Alternative energy » Installing tall turbines could be a boon for landowners and Summit County taxpayers.

By Steven Oberbeck

The Salt Lake Tribune
Updated: 10/23/2009 07:58:51 PM MDT

On most days, stiff winds can be counted on to blow across Summit County's Porcupine Ridge.

They are so strong and consistent that no one should be surprised a few years from now to find wind turbines dotting the landscape, their massive blades generating 50 megawatts of electricity or more for an energy-hungry state.

And that would be only a modest development.

"It is an attractive site for wind power," said Edwin R. Stafford at Utah State University, who with Cathy L. Hartman just completed a study on Porcupine Ridge in conjunction with the U.S. Department of Energy.
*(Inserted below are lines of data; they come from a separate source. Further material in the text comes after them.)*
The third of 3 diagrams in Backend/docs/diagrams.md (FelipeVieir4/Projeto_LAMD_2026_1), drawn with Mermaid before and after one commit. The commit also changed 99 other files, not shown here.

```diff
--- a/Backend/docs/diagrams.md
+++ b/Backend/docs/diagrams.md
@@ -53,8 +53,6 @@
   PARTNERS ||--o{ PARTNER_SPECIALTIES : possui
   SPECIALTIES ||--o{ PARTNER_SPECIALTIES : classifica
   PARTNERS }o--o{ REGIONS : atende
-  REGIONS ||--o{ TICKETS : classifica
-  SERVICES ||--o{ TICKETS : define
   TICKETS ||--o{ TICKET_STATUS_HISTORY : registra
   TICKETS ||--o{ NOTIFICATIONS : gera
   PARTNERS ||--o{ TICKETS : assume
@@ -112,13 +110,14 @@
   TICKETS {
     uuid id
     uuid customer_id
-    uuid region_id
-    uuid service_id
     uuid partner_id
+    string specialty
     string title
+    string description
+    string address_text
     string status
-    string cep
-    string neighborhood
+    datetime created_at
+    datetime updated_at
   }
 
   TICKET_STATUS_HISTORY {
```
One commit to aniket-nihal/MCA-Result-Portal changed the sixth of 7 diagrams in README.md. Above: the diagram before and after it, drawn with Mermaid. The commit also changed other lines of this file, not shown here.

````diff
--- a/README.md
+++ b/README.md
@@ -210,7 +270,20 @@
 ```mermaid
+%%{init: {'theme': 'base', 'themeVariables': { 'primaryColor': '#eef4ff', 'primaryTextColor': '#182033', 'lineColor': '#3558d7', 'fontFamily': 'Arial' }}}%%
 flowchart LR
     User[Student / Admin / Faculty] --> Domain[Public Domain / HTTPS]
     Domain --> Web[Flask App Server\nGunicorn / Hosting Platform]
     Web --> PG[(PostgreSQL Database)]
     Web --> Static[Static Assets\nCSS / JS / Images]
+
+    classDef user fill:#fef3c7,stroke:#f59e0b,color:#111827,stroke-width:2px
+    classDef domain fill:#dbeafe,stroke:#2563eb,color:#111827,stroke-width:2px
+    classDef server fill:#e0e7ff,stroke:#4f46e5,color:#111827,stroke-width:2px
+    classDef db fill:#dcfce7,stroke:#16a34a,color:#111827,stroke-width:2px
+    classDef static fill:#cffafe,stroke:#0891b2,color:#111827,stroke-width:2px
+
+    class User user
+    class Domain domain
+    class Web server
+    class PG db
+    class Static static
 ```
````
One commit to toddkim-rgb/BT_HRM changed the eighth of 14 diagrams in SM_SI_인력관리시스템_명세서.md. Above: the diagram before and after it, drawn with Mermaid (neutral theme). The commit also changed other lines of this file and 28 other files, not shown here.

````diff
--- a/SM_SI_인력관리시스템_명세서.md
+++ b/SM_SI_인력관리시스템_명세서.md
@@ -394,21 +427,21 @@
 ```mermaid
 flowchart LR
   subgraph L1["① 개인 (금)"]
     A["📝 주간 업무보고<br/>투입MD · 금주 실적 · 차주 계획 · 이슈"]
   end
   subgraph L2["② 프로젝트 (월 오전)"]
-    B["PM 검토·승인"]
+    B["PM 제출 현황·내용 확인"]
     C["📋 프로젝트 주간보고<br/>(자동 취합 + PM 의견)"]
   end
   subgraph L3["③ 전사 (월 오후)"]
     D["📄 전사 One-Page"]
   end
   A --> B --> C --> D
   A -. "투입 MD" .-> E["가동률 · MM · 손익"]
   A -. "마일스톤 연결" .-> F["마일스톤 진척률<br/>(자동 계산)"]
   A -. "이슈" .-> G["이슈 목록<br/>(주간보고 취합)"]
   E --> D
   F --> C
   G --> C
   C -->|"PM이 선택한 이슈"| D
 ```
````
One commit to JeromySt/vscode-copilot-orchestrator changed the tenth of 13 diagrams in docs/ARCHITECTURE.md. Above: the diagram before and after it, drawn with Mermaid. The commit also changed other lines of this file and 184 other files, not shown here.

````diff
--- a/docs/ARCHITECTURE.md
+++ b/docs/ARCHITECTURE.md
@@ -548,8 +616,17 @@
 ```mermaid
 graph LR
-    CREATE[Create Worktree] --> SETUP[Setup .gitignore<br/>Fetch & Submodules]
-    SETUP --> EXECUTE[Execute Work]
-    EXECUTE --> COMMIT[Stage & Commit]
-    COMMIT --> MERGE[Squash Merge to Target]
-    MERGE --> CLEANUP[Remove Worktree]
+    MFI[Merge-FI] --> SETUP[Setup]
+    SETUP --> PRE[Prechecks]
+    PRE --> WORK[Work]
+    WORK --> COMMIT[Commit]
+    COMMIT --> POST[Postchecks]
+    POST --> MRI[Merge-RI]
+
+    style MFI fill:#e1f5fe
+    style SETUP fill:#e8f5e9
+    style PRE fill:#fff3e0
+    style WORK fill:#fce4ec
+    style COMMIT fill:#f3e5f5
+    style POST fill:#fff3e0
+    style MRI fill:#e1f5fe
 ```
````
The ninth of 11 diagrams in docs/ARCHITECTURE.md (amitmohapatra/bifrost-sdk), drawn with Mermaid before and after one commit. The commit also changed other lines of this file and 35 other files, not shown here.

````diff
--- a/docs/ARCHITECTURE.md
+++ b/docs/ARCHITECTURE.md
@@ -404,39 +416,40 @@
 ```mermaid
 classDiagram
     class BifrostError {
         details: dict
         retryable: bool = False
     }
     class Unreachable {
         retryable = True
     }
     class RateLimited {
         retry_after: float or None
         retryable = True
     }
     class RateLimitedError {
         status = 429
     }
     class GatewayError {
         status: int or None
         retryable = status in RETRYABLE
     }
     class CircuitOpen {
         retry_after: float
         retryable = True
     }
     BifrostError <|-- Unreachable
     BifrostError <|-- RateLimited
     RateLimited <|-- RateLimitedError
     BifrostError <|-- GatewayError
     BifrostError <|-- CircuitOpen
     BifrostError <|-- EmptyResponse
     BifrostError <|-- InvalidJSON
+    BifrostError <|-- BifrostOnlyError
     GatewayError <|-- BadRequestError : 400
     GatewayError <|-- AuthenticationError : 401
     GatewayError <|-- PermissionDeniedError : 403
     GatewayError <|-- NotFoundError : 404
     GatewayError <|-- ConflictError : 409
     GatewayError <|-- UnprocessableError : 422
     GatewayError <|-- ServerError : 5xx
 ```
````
The pair's study predicts that wind turbines there -- the ridge, northeast of Coalville, sits about five miles west of the Utah-Wyoming state line -- could generate during their construction more than $31 million in economic benefits for Summit County.

"Wind power can create attractive economic opportunities for a local community in terms of new jobs, lease payments to landowners and new property-tax revenues," said Hartman, a marketing professor at USU's Jon M. Huntsman School of Business.

The study, "An Analysis of State-Level Economic Impacts from the Development of Wind Power Plants in Summit County, Utah," found that a 50-megawatt wind power plant could produce about $150,000 a year in land-lease payments to landowners.

It also could generate more than $800,000 in local property taxes for the county, of which more than $631,000 would support
the South Summit School District, Stafford's and Hartman's study said.

The Porcupine Ridge site is one of dozens of promising sites that have been identified throughout Utah, said Jason Berry, manager of the Utah State Energy Program.

"We have the potential to generate several thousand megawatts of wind power," he said, noting though that there are challenges with many sites, such as a lack of nearby transmission lines to move the electricity onto the state's power grid.

Hartman and Stafford's economic analysis of the benefits that could flow from a Porcupine Ridge development was based in part upon wind data gathered as part of a state program that loans out anemometers -- instruments that measure and record wind speed.

The study pointed out that the industry standard for commercial wind sites is generally a minimum speed of 12 mph when measured at 20 meters above the ground. Anemometer data collected at Porcupine Ridge found the average wind speed there is about 13.75 mph and that the winds generally peak between 10 a.m. and 9 p.m.

And that makes the Porcupine Ridge site even more potentially valuable since it could produce power during the daytime hours when power demand typically is at its highest.

Although wind energy provides less than 2 percent of the total electricity consumed in the country, the American Wind Energy Association indicated that its development grew 50 percent in 2008, the year that commercial wind development saw a big leap in Utah. Wasatch Wind started generating about 19 megawatts from its wind power plant at the mouth of Spanish Fork Canyon.

Summit County Councilwoman Sally Elliott and Park City Mayor Dana Williams were instrumental in generating interest in launching the study. Elliott said she is eager to see additional wind power established in Utah.

Still, she conceded there are a lot of obstacles that have to be overcome before such projects can be launched, including bringing together landowners, ensuring there are available transmission lines and finding someone willing to purchase the power.

"When you look over at Wyoming there are all kinds of wind-power projects," she said. "We're upwind from them, so there has to be some good sites in Utah, and it sounds like Porcupine Ridge is one of them."